NLA calls for extension to PRS energy efficiency deadline

Taylor Scott International News

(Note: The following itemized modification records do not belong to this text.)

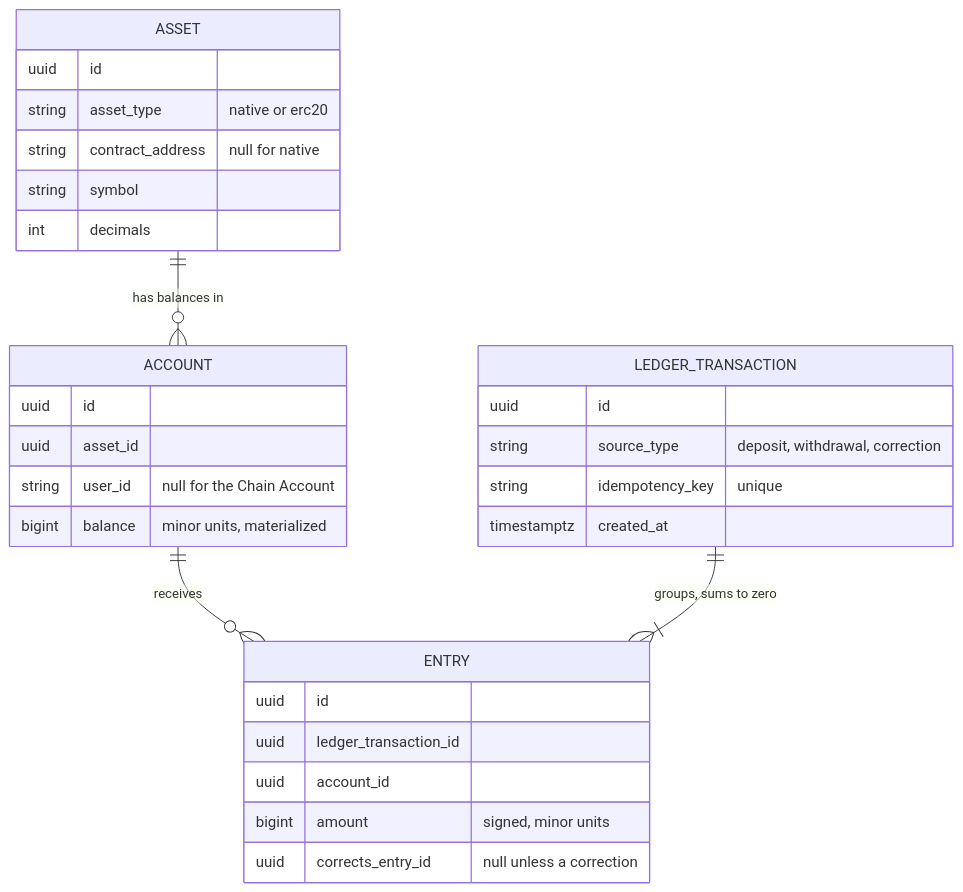
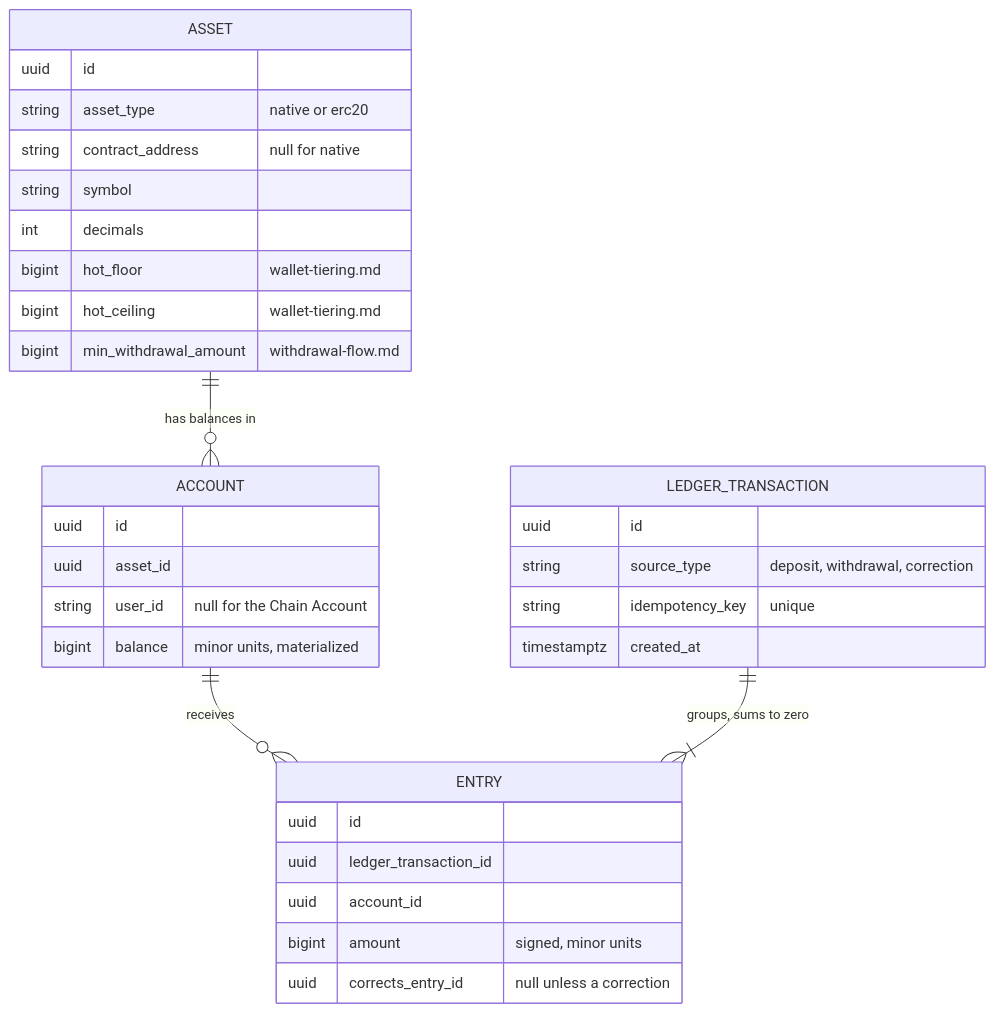
The first of 2 diagrams in docs/design/ledger.md (VuKhuongDuy/DigiWal), drawn with Mermaid before and after one commit. The commit also changed other lines of this file and 2 other files, not shown here.

First line of the commit message:
Decide Hot Ceiling/Floor and minimum withdrawal amount

````diff
--- a/docs/design/ledger.md
+++ b/docs/design/ledger.md
@@ -103,33 +114,36 @@
 ```mermaid
 erDiagram
     ASSET ||--o{ ACCOUNT : "has balances in"
     ACCOUNT ||--o{ ENTRY : "receives"
     LEDGER_TRANSACTION ||--|{ ENTRY : "groups, sums to zero"
 
     ASSET {
         uuid id
         string asset_type "native or erc20"
         string contract_address "null for native"
         string symbol
         int decimals
+        bigint hot_floor "wallet-tiering.md"
+        bigint hot_ceiling "wallet-tiering.md"
+        bigint min_withdrawal_amount "withdrawal-flow.md"
     }
     ACCOUNT {
         uuid id
         uuid asset_id
         string user_id "null for the Chain Account"
         bigint balance "minor units, materialized"
     }
     LEDGER_TRANSACTION {
         uuid id
         string source_type "deposit, withdrawal, correction"
         string idempotency_key "unique"
         timestamptz created_at
     }
     ENTRY {
         uuid id
         uuid ledger_transaction_id
         uuid account_id
         bigint amount "signed, minor units"
         uuid corrects_entry_id "null unless a correction"
     }
 ```
````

The National Landlords Association (NLA) has warned the UK government to tread cautiously in introducing minimum energy efficiency requirements in the private rented sector (PRS). The NLA has also called for an extension to the deadline for rented properties to reach minimum energy efficiency standards after the difficulties in introducing Green Deal finance into the sector. The warning was outlined in the NLA’s response to the consultation on the implementation of the provisions in the Energy Act 2011 to set minimum standards in the PRS. ‘The government set an original implementation date of 01 April 2018 for all private rented properties in the expectation that Green Deal finance would be available from autumn 2012, and that it would be supported by ECO subsidy,’ said NLA chief executive officer Richard Lambert. ‘As it turned out, Green Deal loans were inaccessible to private landlords until April 2014, by which time the restructured ECO was by and large unavailable to the sector. The Green Deal Home Improvement Fund proved to be an inadequate replacement, with all the funding for the 2014/2015 financial year apparently allocated within seven weeks, and the prospects for future funding are now highly uncertain,’ he pointed out. ‘This means that landlords have already effectively lost almost two years’ time to act and there is likely to be a hiatus in Green Deal applications until the future of the Government incentives has been clarified,’ he added. He also pointed out that setting the backstop date by which all tenancies must meet the minimum requirements at April 2020 is too soon. ‘Given the difficulties associated with the funding, which look likely to persist, we believe that it would be sensible instead to review actual progress in 2020 and to set a new working provisional date of April 2023,’ said Lambert. ‘It is vital that we prevent the situation arising where a responsible landlord, faced with the choice between not complying with the regulations or investing thousands of pounds in the knowledge that they are unlikely to recover the cost, let alone see a return, concludes that the rational business decision is to leave a property unimproved and empty,’ he concluded. Taylor Scott International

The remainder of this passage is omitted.